## [Aim of the exercise]
Repeat the data that follows in full. Do not include the pictures.

## [Information shown]

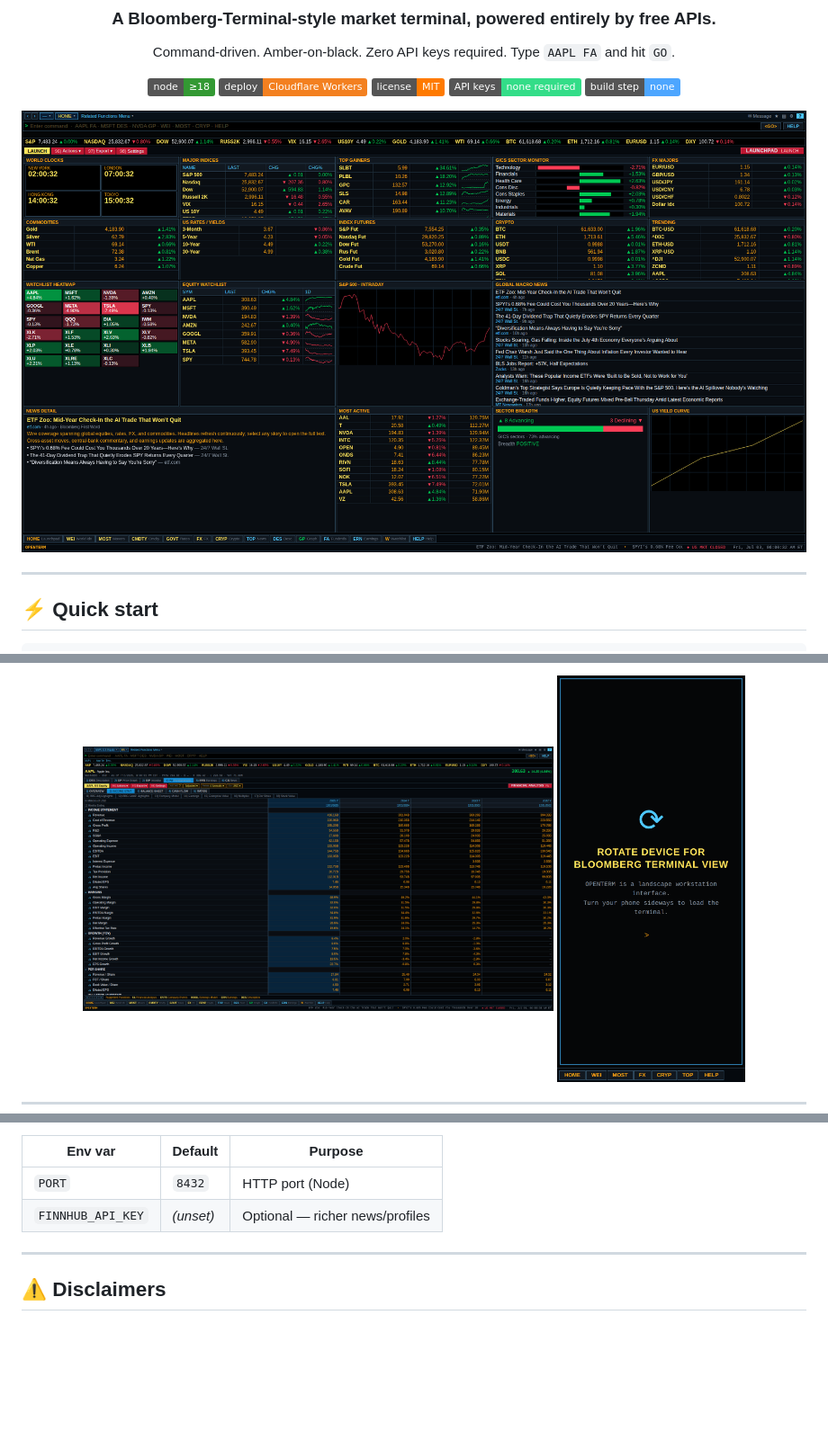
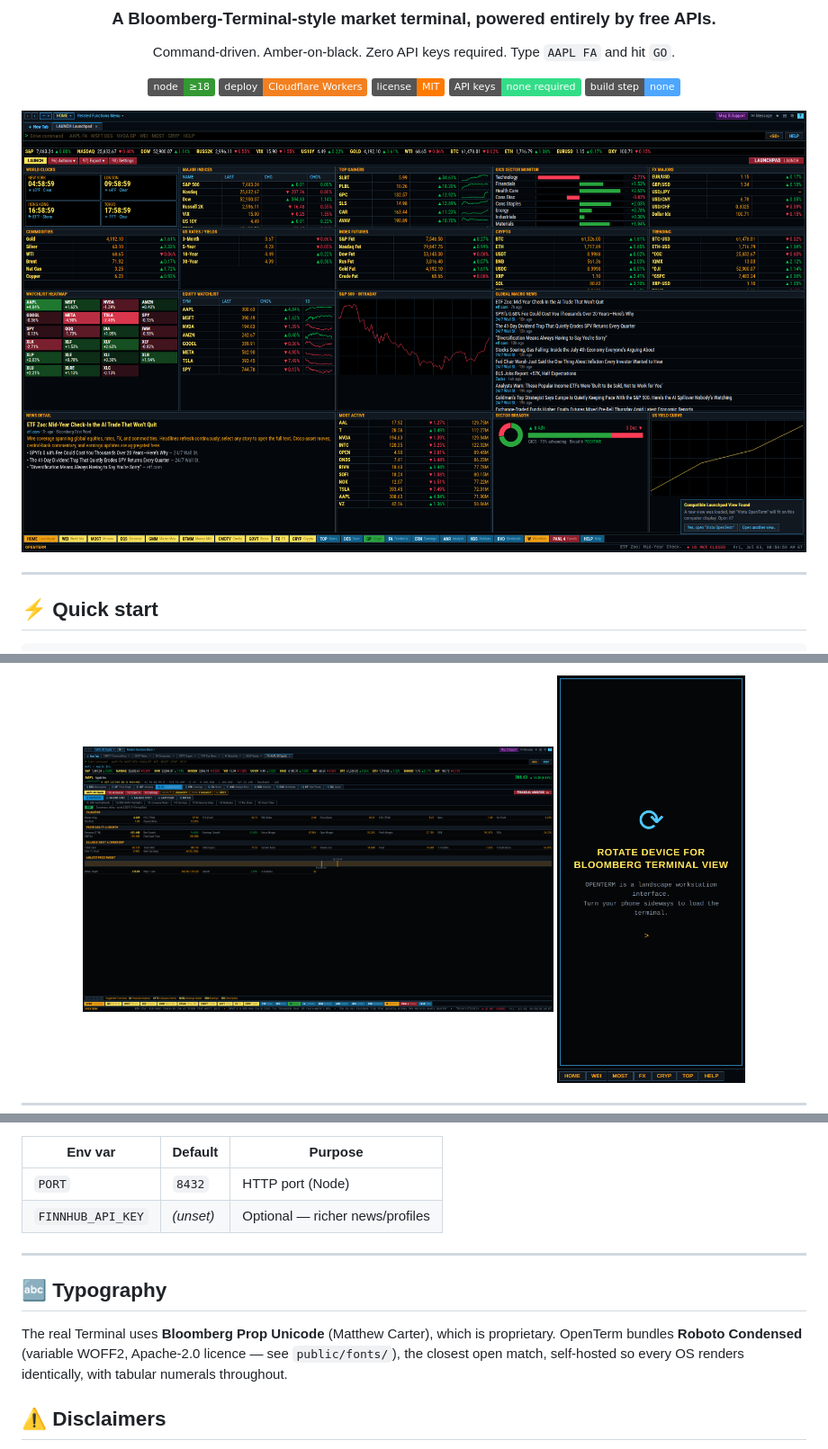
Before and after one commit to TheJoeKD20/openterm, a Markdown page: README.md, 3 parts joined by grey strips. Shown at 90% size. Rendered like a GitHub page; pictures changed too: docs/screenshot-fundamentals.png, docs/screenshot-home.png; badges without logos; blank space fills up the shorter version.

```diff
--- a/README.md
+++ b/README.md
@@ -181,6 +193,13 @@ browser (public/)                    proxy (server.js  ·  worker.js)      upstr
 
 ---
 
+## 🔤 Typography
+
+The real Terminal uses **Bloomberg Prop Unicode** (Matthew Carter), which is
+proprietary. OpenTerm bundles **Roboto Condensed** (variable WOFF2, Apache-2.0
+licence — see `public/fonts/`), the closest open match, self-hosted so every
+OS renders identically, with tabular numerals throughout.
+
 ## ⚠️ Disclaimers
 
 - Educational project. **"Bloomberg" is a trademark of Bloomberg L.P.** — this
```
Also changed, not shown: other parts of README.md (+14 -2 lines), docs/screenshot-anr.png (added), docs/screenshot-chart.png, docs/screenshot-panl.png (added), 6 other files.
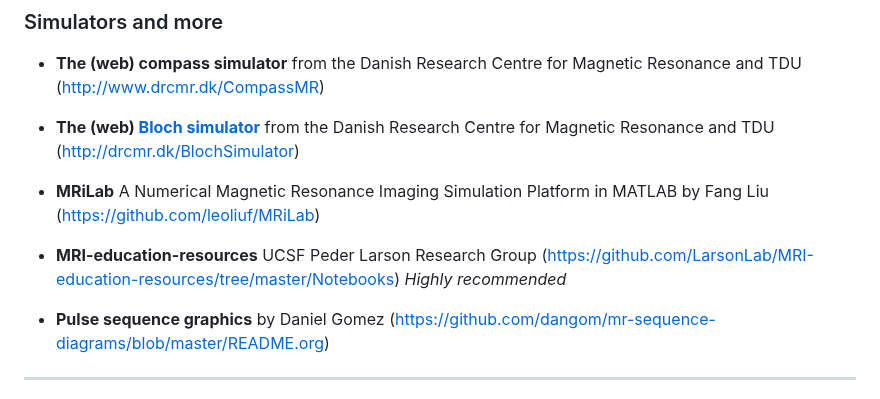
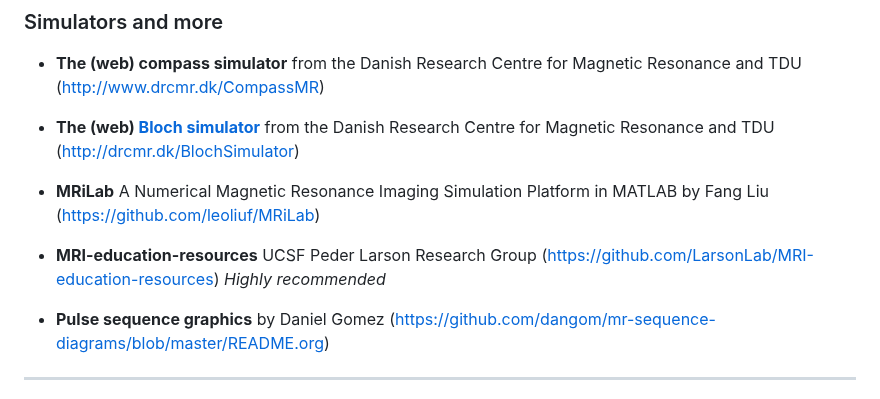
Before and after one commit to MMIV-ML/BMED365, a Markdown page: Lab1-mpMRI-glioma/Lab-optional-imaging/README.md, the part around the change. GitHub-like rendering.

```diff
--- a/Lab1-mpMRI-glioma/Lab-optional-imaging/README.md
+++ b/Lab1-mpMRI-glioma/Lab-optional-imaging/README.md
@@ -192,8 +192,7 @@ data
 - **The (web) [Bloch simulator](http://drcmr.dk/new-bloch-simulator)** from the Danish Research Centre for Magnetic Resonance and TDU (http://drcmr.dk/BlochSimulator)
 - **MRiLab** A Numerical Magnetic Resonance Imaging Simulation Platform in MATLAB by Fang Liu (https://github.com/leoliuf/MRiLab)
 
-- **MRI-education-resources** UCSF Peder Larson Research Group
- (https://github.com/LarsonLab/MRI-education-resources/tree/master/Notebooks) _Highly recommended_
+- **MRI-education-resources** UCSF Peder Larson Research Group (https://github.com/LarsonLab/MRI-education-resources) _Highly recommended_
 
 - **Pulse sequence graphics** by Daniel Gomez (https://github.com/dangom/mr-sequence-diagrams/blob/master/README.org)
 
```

## [Completed task]
Before and after one commit to TheJoeKD20/openterm, a Markdown page: README.md, 3 parts joined by grey strips. Shown at 90% size. Rendered like a GitHub page; pictures changed too: docs/screenshot-fundamentals.png, docs/screenshot-home.png; badges without logos; blank space fills up the shorter version.

```diff
--- a/README.md
+++ b/README.md
@@ -181,6 +193,13 @@ browser (public/)                    proxy (server.js  ·  worker.js)      upstr
 
 ---
 
+## 🔤 Typography
+
+The real Terminal uses **Bloomberg Prop Unicode** (Matthew Carter), which is
+proprietary. OpenTerm bundles **Roboto Condensed** (variable WOFF2, Apache-2.0
+licence — see `public/fonts/`), the closest open match, self-hosted so every
+OS renders identically, with tabular numerals throughout.
+
 ## ⚠️ Disclaimers
 
 - Educational project. **"Bloomberg" is a trademark of Bloomberg L.P.** — this
```
Also changed, not shown: other parts of README.md (+14 -2 lines), docs/screenshot-anr.png (added), docs/screenshot-chart.png, docs/screenshot-panl.png (added), 6 other files.
Before and after one commit to MMIV-ML/BMED365, a Markdown page: Lab1-mpMRI-glioma/Lab-optional-imaging/README.md, the part around the change. GitHub-like rendering.

```diff
--- a/Lab1-mpMRI-glioma/Lab-optional-imaging/README.md
+++ b/Lab1-mpMRI-glioma/Lab-optional-imaging/README.md
@@ -192,8 +192,7 @@ data
 - **The (web) [Bloch simulator](http://drcmr.dk/new-bloch-simulator)** from the Danish Research Centre for Magnetic Resonance and TDU (http://drcmr.dk/BlochSimulator)
 - **MRiLab** A Numerical Magnetic Resonance Imaging Simulation Platform in MATLAB by Fang Liu (https://github.com/leoliuf/MRiLab)
 
-- **MRI-education-resources** UCSF Peder Larson Research Group
- (https://github.com/LarsonLab/MRI-education-resources/tree/master/Notebooks) _Highly recommended_
+- **MRI-education-resources** UCSF Peder Larson Research Group (https://github.com/LarsonLab/MRI-education-resources) _Highly recommended_
 
 - **Pulse sequence graphics** by Daniel Gomez (https://github.com/dangom/mr-sequence-diagrams/blob/master/README.org)
 
```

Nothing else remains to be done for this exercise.